With the surge of additional U.S. troops now widely viewed as having some tactical success, Bush accused critics of constantly moving the goal post.
“Their argument used to be that security was bad, so the surge has failed. Now their argument seems to be security is better, so the surge has failed,” he said.
The president used Iran’s ambitions for increased global power as one argument for why failure in Iraq would cause the region to fall apart and the world to become more dangerous.
He accused Iran’s leadership of trying to destabilize Iraq, saying, “I have authorized our military commanders in Iraq to confront Tehran’s murderous activities.” And he said that a precipitous U.S. departure from Iraq would lead Tehran to “conclude that we were weak,” accelerate its alleged pursuit of nuclear weapons and touch off an atomic arms race in the already volatile Middle East.
“Iran’s actions threaten the security of nations everywhere,” Bush said.
Former Reno city councilwoman Judy Herman was among the approximately 75 demonstrators who gathered outside the convention center. She said she was there “to make sure that President Bush understands the U.S. must get out of Iraq and we don’t want to go to Iran.”
The sentiment was different inside the hall.
“We have a lot of congressmen who want to go and pull out” of Iraq, said Dave Bode, a Vietnam veteran from Nicollat, Minn. “They’d better sit back and understand they are free over here and if they were in another country they wouldn’t be.”
At least 3,728 military members have died in the more than four-year-old war in Iraq. After his remarks, Bush met privately with the families of 12 military personnel killed in Iraq and Afghanistan.
Later Tuesday, the president was flying to New Orleans, where he was having dinner with cultural leaders.

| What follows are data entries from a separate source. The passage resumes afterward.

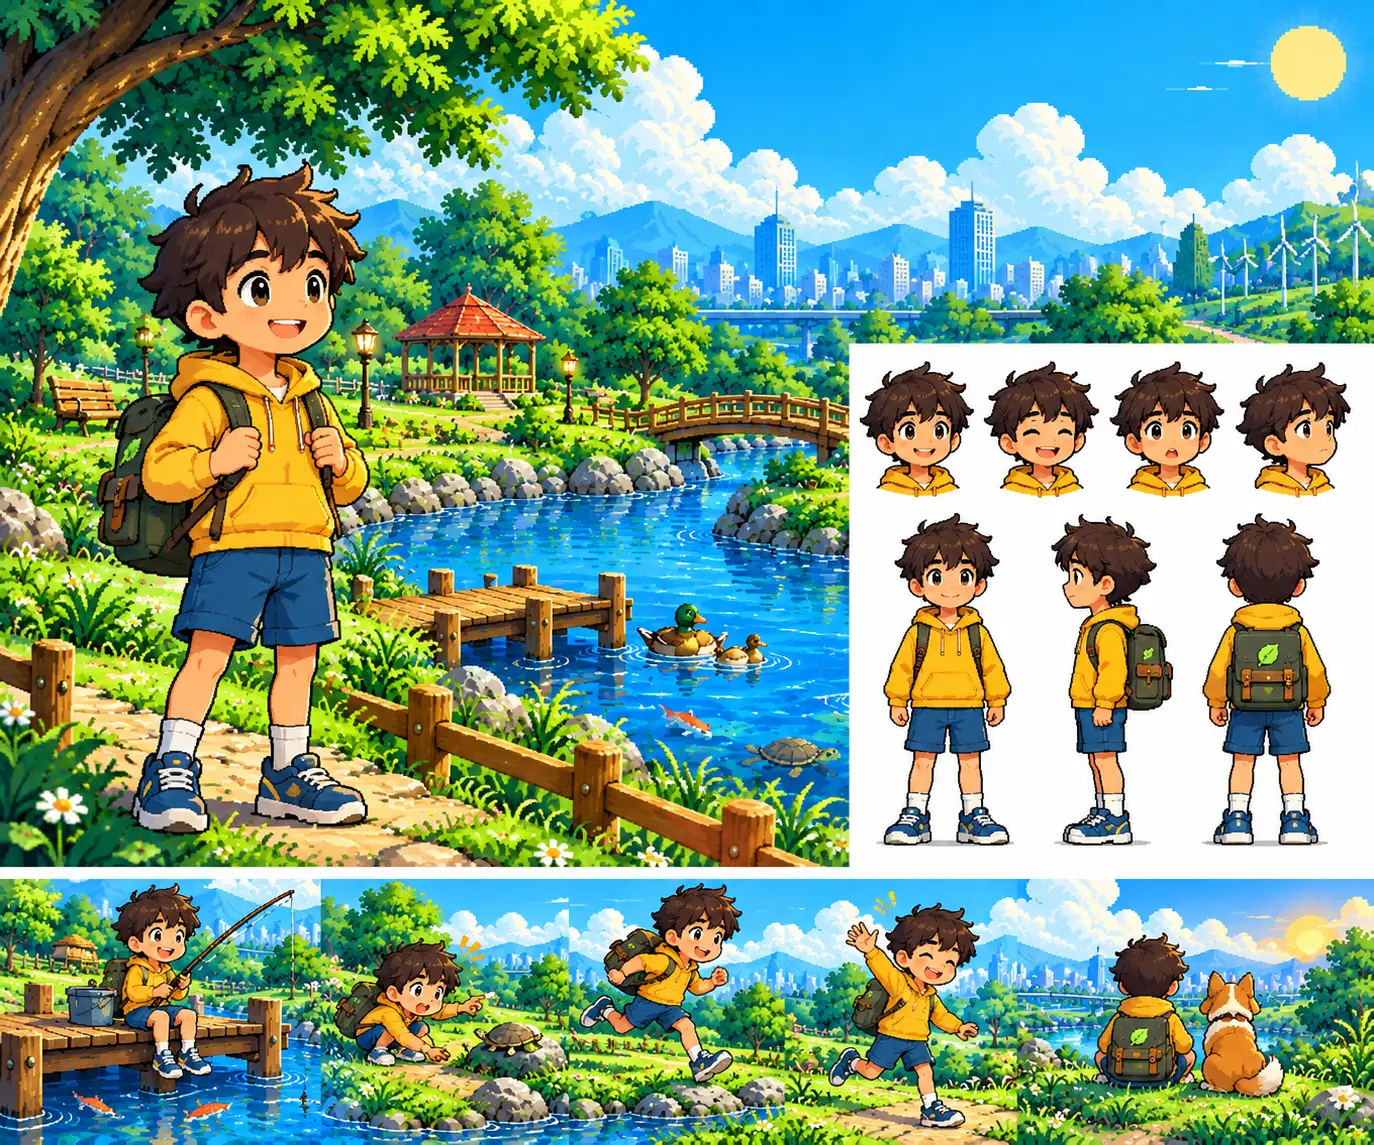
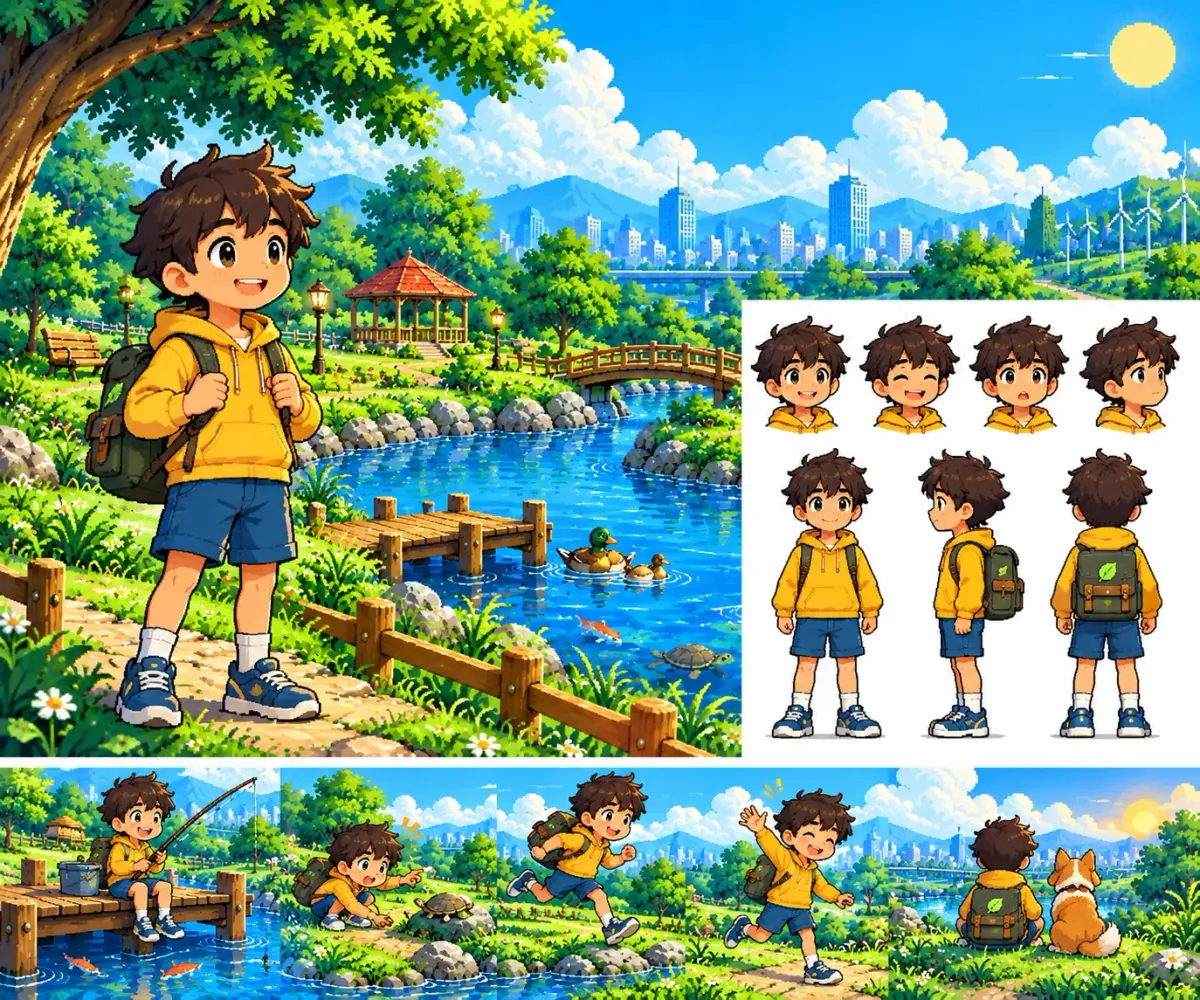
perf: cut Amplify payload and cache costs
- Remove unused cannon-es dependency
- Recompress hero images (dist 2.19MB -> 1.98MB)
- Add immutable cache headers for hashed /assets/*
- Split three.js and react into separate Rollup chunks
  (landing no longer ships Three; game updates spare cached Three)
- Pause 3D render loops when tab is hidden
- Lighter WebGL settings for gallery previews on coarse pointers

diff --git a/src/components/items/MapItemPreview.tsx b/src/components/items/MapItemPreview.tsx
@@ -3,6 +3,7 @@ import * as THREE from 'three';
 import { MapItemModelType } from '../world/items/types';
 import { createItemMesh, disposeItemMesh } from '../world/items/createItemMesh';
 import { RotateCw, Sparkles, Eye } from 'lucide-react';
+import { useCoarsePointer } from '../../hooks/useMobileInput';
 
 interface MapItemPreviewProps {
   modelType: MapItemModelType;
@@ -21,6 +22,7 @@ export const MapItemPreview: React.FC<MapItemPreviewProps> = ({
 }) => {
   const mountRef = useRef<HTMLDivElement>(null);
   const [isRotating, setIsRotating] = useState(autoRotate);
+  const isCoarsePointer = useCoarsePointer();
   // Mirrored into a ref so toggling rotation doesn't tear down + rebuild the
   // whole WebGL scene (the effect below must not depend on isRotating).
   const isRotatingRef = useRef(isRotating);
@@ -42,12 +44,12 @@ export const MapItemPreview: React.FC<MapItemPreviewProps> = ({
     camera.position.set(0, 1.0, 2.2);
     camera.lookAt(0, 0.28, 0);
 
-    // 2. Renderer
-    const renderer = new THREE.WebGLRenderer({ antialias: true, alpha: true });
+    // 2. Renderer — lighter on phones/tablets (no AA, cap 1.5x, cheap shadows)
+    const renderer = new THREE.WebGLRenderer({ antialias: !isCoarsePointer, alpha: true });
     renderer.setSize(width, h);
-    renderer.setPixelRatio(Math.min(window.devicePixelRatio, 2));
+    renderer.setPixelRatio(Math.min(window.devicePixelRatio, isCoarsePointer ? 1.5 : 2));
     renderer.shadowMap.enabled = true;
-    renderer.shadowMap.type = THREE.PCFSoftShadowMap;
+    renderer.shadowMap.type = isCoarsePointer ? THREE.BasicShadowMap : THREE.PCFSoftShadowMap;
     container.innerHTML = '';
     container.appendChild(renderer.domElement);
 
@@ -139,6 +141,7 @@ export const MapItemPreview: React.FC<MapItemPreviewProps> = ({
 
     const animate = () => {
       animId = requestAnimationFrame(animate);
+      if (document.hidden) return;
       const delta = clock.getDelta();
 
       if (meshGroupRef.current && isRotatingRef.current && !isDragging) {
@@ -168,7 +171,7 @@ export const MapItemPreview: React.FC<MapItemPreviewProps> = ({
       disposeItemMesh(scene);
       renderer.dispose();
     };
-  }, [modelType, height]);
+  }, [modelType, height, isCoarsePointer]);
 
   return (
     <div className={`relative bg-slate-900/80 rounded-2xl border border-slate-700/60 overflow-hidden ${className}`}>

diff --git a/vite.config.ts b/vite.config.ts
@@ -16,9 +16,17 @@ export default defineConfig({
         // The `build.manualChunks` shorthand is ignored by Vite 6 — declare
         // the splits under rollupOptions.output so three.js stays out of the
         // landing bundle and React is cached across lazy routes.
+        // Normalize separators so the matcher works on Windows and POSIX.
         manualChunks(id: string) {
-          if (id.includes('node_modules/three')) return 'three';
-          if (id.includes('node_modules/react')) return 'react';
+          const normalized = id.split('\\').join('/');
+          if (normalized.includes('node_modules/three')) return 'three';
+          if (
+            normalized.includes('node_modules/react-dom') ||
+            normalized.includes('node_modules/react/') ||
+            normalized.includes('node_modules/scheduler')
+          ) {
+            return 'react';
+          }
         },
       },
     },

diff --git a/src/components/LandingPage.tsx b/src/components/LandingPage.tsx
@@ -1364,8 +1364,8 @@ export const LandingPage: React.FC<LandingPageProps> = ({ onStartGame, onOpenRep
                 <img
                   src="/hero-zoom.webp"
                   alt="Kai the Eco Hero: complete concept sheet with park scene, expressions, 360 turnaround, and daily adventures"
-                  width={1374}
-                  height={1145}
+                  width={1200}
+                  height={1000}
                   loading="lazy"
                   decoding="async"
                   className="w-full h-auto object-contain max-h-[65vh]"

diff --git a/src/components/world/WorldCanvas.tsx b/src/components/world/WorldCanvas.tsx
@@ -268,6 +268,11 @@ export const WorldCanvas: React.FC<WorldCanvasProps> = ({
 
     const renderLoop = () => {
       animationFrameId = requestAnimationFrame(renderLoop);
+      // Skip work while the tab is in the background (saves battery/CPU).
+      if (document.hidden) {
+        clock.getDelta();
+        return;
+      }
       const delta = Math.min(clock.getDelta(), 0.1);
       const elapsedTime = clock.getElapsedTime();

He was commemorating the second anniversary of Hurricane Katrina’s strike there and on the Mississippi Gulf Coast on Wednesday before returning to Washington.